> **Task instructions**: What is needed is a faithful copy of all the records.

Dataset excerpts
***
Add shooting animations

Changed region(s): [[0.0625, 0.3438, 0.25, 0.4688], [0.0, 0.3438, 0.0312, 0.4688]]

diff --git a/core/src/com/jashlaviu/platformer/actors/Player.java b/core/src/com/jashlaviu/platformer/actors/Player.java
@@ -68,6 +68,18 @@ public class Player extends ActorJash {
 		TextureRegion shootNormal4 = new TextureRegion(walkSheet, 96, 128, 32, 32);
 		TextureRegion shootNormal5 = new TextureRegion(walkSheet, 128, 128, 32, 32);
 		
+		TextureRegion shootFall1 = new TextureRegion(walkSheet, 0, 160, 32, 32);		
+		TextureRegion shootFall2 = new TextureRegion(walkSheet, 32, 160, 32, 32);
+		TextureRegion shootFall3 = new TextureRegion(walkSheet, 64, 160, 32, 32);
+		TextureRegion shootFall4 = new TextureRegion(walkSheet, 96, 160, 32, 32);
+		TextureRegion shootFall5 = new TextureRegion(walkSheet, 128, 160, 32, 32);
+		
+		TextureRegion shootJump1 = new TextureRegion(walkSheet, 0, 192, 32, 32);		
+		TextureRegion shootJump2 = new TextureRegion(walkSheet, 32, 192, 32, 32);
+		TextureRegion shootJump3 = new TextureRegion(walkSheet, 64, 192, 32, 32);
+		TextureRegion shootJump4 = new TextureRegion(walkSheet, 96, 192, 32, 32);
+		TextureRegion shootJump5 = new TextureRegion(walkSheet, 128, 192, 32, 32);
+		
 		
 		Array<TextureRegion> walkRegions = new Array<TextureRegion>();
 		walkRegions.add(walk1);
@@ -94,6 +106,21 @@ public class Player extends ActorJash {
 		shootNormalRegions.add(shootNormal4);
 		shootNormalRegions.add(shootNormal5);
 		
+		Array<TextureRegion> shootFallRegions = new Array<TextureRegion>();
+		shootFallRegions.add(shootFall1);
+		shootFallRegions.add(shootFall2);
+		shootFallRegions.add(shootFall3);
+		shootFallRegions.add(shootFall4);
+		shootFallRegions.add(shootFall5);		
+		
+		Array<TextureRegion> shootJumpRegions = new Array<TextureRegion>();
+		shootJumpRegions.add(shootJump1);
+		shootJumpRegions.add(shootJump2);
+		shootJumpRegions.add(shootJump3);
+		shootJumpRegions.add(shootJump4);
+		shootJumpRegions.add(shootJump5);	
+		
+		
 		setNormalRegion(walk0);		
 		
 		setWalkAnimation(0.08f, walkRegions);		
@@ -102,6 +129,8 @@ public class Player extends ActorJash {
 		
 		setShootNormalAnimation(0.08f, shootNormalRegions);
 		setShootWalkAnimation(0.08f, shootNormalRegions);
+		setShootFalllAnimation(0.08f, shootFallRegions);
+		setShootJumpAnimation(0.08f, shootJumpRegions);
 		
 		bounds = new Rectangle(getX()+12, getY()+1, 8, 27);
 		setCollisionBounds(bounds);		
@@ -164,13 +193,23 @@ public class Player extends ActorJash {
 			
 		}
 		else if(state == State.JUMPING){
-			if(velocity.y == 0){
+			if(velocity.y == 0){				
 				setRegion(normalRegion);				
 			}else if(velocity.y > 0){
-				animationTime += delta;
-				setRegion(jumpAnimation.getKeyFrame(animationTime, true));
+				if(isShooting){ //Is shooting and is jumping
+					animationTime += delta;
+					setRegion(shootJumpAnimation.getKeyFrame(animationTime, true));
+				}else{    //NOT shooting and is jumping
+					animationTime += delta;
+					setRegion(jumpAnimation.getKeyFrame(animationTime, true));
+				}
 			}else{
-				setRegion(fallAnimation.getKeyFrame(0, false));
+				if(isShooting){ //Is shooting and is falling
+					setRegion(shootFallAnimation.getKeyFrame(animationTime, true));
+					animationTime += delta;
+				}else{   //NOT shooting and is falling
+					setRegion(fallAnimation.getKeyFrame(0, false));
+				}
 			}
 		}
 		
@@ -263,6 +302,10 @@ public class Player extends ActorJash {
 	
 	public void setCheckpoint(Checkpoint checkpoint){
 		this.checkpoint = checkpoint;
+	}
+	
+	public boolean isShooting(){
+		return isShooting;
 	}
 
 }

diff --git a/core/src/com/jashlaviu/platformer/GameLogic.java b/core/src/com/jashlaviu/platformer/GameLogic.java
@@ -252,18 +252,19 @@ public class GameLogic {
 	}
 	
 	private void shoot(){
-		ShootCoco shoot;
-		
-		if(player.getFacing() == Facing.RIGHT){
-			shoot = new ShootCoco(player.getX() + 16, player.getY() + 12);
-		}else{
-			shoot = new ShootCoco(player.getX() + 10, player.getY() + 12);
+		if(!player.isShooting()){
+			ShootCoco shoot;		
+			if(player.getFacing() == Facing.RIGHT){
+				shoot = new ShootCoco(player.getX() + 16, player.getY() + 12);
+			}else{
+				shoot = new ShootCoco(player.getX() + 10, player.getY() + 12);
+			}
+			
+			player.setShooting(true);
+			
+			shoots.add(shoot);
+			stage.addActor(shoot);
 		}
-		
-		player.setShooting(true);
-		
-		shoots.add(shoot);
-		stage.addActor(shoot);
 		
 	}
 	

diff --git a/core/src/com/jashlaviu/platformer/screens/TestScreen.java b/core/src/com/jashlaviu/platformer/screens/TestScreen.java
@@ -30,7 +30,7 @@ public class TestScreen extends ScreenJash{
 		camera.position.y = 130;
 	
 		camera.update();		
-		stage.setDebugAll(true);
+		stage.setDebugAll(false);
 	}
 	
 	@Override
***
> **Reply to the exercise**:
Add shooting animations

Changed region(s): [[0.0625, 0.3438, 0.25, 0.4688], [0.0, 0.3438, 0.0312, 0.4688]]

diff --git a/core/src/com/jashlaviu/platformer/actors/Player.java b/core/src/com/jashlaviu/platformer/actors/Player.java
@@ -68,6 +68,18 @@ public class Player extends ActorJash {
 		TextureRegion shootNormal4 = new TextureRegion(walkSheet, 96, 128, 32, 32);
 		TextureRegion shootNormal5 = new TextureRegion(walkSheet, 128, 128, 32, 32);
 		
+		TextureRegion shootFall1 = new TextureRegion(walkSheet, 0, 160, 32, 32);		
+		TextureRegion shootFall2 = new TextureRegion(walkSheet, 32, 160, 32, 32);
+		TextureRegion shootFall3 = new TextureRegion(walkSheet, 64, 160, 32, 32);
+		TextureRegion shootFall4 = new TextureRegion(walkSheet, 96, 160, 32, 32);
+		TextureRegion shootFall5 = new TextureRegion(walkSheet, 128, 160, 32, 32);
+		
+		TextureRegion shootJump1 = new TextureRegion(walkSheet, 0, 192, 32, 32);		
+		TextureRegion shootJump2 = new TextureRegion(walkSheet, 32, 192, 32, 32);
+		TextureRegion shootJump3 = new TextureRegion(walkSheet, 64, 192, 32, 32);
+		TextureRegion shootJump4 = new TextureRegion(walkSheet, 96, 192, 32, 32);
+		TextureRegion shootJump5 = new TextureRegion(walkSheet, 128, 192, 32, 32);
+		
 		
 		Array<TextureRegion> walkRegions = new Array<TextureRegion>();
 		walkRegions.add(walk1);
@@ -94,6 +106,21 @@ public class Player extends ActorJash {
 		shootNormalRegions.add(shootNormal4);
 		shootNormalRegions.add(shootNormal5);
 		
+		Array<TextureRegion> shootFallRegions = new Array<TextureRegion>();
+		shootFallRegions.add(shootFall1);
+		shootFallRegions.add(shootFall2);
+		shootFallRegions.add(shootFall3);
+		shootFallRegions.add(shootFall4);
+		shootFallRegions.add(shootFall5);		
+		
+		Array<TextureRegion> shootJumpRegions = new Array<TextureRegion>();
+		shootJumpRegions.add(shootJump1);
+		shootJumpRegions.add(shootJump2);
+		shootJumpRegions.add(shootJump3);
+		shootJumpRegions.add(shootJump4);
+		shootJumpRegions.add(shootJump5);	
+		
+		
 		setNormalRegion(walk0);		
 		
 		setWalkAnimation(0.08f, walkRegions);		
@@ -102,6 +129,8 @@ public class Player extends ActorJash {
 		
 		setShootNormalAnimation(0.08f, shootNormalRegions);
 		setShootWalkAnimation(0.08f, shootNormalRegions);
+		setShootFalllAnimation(0.08f, shootFallRegions);
+		setShootJumpAnimation(0.08f, shootJumpRegions);
 		
 		bounds = new Rectangle(getX()+12, getY()+1, 8, 27);
 		setCollisionBounds(bounds);		
@@ -164,13 +193,23 @@ public class Player extends ActorJash {
 			
 		}
 		else if(state == State.JUMPING){
-			if(velocity.y == 0){
+			if(velocity.y == 0){				
 				setRegion(normalRegion);				
 			}else if(velocity.y > 0){
-				animationTime += delta;
-				setRegion(jumpAnimation.getKeyFrame(animationTime, true));
+				if(isShooting){ //Is shooting and is jumping
+					animationTime += delta;
+					setRegion(shootJumpAnimation.getKeyFrame(animationTime, true));
+				}else{    //NOT shooting and is jumping
+					animationTime += delta;
+					setRegion(jumpAnimation.getKeyFrame(animationTime, true));
+				}
 			}else{
-				setRegion(fallAnimation.getKeyFrame(0, false));
+				if(isShooting){ //Is shooting and is falling
+					setRegion(shootFallAnimation.getKeyFrame(animationTime, true));
+					animationTime += delta;
+				}else{   //NOT shooting and is falling
+					setRegion(fallAnimation.getKeyFrame(0, false));
+				}
 			}
 		}
 		
@@ -263,6 +302,10 @@ public class Player extends ActorJash {
 	
 	public void setCheckpoint(Checkpoint checkpoint){
 		this.checkpoint = checkpoint;
+	}
+	
+	public boolean isShooting(){
+		return isShooting;
 	}
 
 }

diff --git a/core/src/com/jashlaviu/platformer/GameLogic.java b/core/src/com/jashlaviu/platformer/GameLogic.java
@@ -252,18 +252,19 @@ public class GameLogic {
 	}
 	
 	private void shoot(){
-		ShootCoco shoot;
-		
-		if(player.getFacing() == Facing.RIGHT){
-			shoot = new ShootCoco(player.getX() + 16, player.getY() + 12);
-		}else{
-			shoot = new ShootCoco(player.getX() + 10, player.getY() + 12);
+		if(!player.isShooting()){
+			ShootCoco shoot;		
+			if(player.getFacing() == Facing.RIGHT){
+				shoot = new ShootCoco(player.getX() + 16, player.getY() + 12);
+			}else{
+				shoot = new ShootCoco(player.getX() + 10, player.getY() + 12);
+			}
+			
+			player.setShooting(true);
+			
+			shoots.add(shoot);
+			stage.addActor(shoot);
 		}
-		
-		player.setShooting(true);
-		
-		shoots.add(shoot);
-		stage.addActor(shoot);
 		
 	}
 	

diff --git a/core/src/com/jashlaviu/platformer/screens/TestScreen.java b/core/src/com/jashlaviu/platformer/screens/TestScreen.java
@@ -30,7 +30,7 @@ public class TestScreen extends ScreenJash{
 		camera.position.y = 130;
 	
 		camera.update();		
-		stage.setDebugAll(true);
+		stage.setDebugAll(false);
 	}
 	
 	@Override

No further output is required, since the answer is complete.